Dataset records.

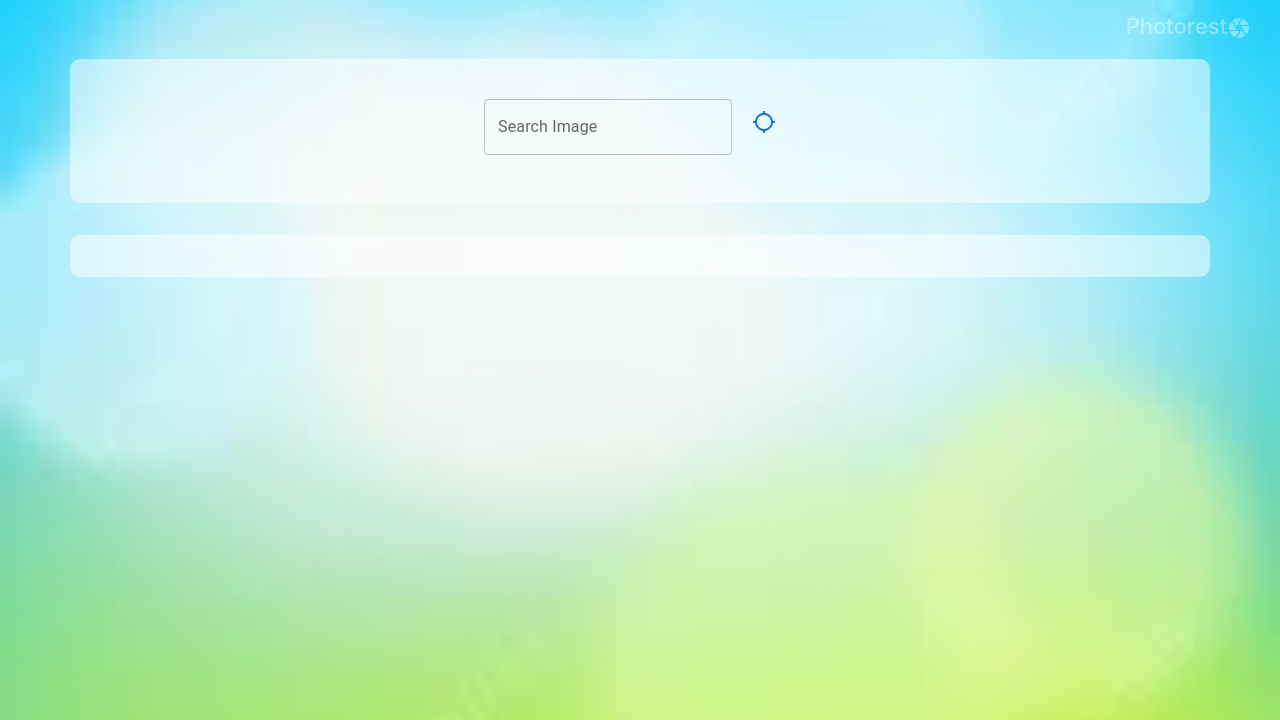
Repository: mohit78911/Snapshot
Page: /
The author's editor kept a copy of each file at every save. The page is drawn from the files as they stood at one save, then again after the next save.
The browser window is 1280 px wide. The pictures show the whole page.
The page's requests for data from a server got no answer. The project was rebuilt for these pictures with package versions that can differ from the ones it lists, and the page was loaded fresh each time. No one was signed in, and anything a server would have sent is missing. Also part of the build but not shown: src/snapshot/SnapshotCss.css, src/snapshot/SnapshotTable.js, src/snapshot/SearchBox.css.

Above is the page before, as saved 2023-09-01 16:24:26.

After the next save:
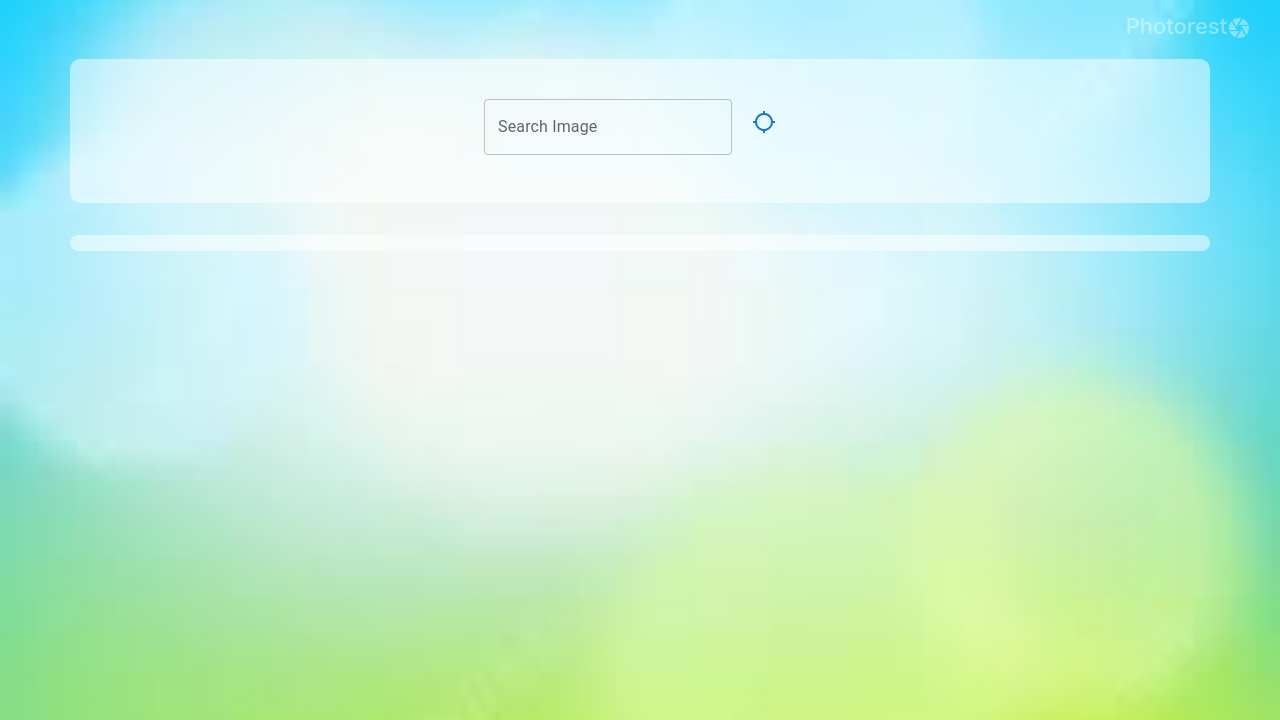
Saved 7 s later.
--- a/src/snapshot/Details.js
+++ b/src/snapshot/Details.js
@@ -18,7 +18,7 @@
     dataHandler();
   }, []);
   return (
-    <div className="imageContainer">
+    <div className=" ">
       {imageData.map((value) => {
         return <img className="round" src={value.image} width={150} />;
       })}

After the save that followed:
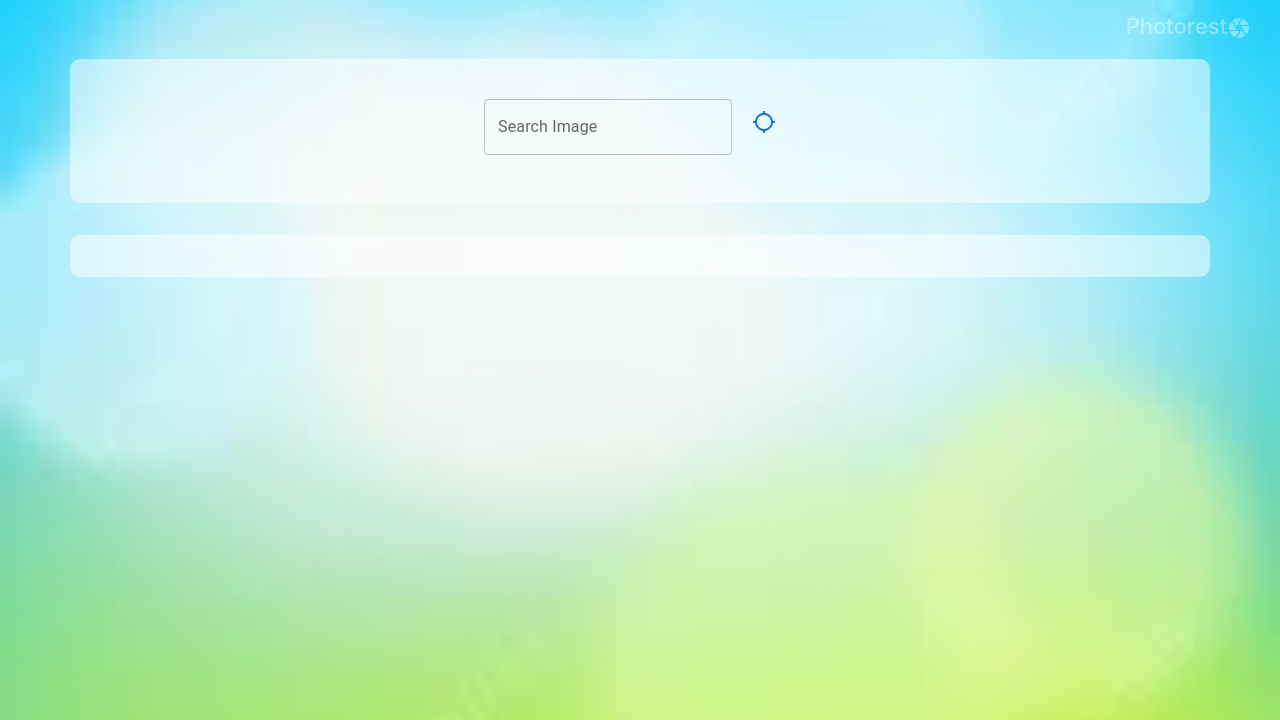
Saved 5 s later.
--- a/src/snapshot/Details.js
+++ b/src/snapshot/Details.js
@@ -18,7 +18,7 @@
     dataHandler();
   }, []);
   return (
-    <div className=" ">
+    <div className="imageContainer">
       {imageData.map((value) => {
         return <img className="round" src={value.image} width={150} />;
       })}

Work to be completed.
If the string "that" appears in a line of the entries, report the line.

Reply to the exercise.
The page's requests for data from a server got no answer. The project was rebuilt for these pictures with package versions that can differ from the ones it lists, and the page was loaded fresh each time. No one was signed in, and anything a server would have sent is missing. Also part of the build but not shown: src/snapshot/SnapshotCss.css, src/snapshot/SnapshotTable.js, src/snapshot/SearchBox.css.
After the save that followed:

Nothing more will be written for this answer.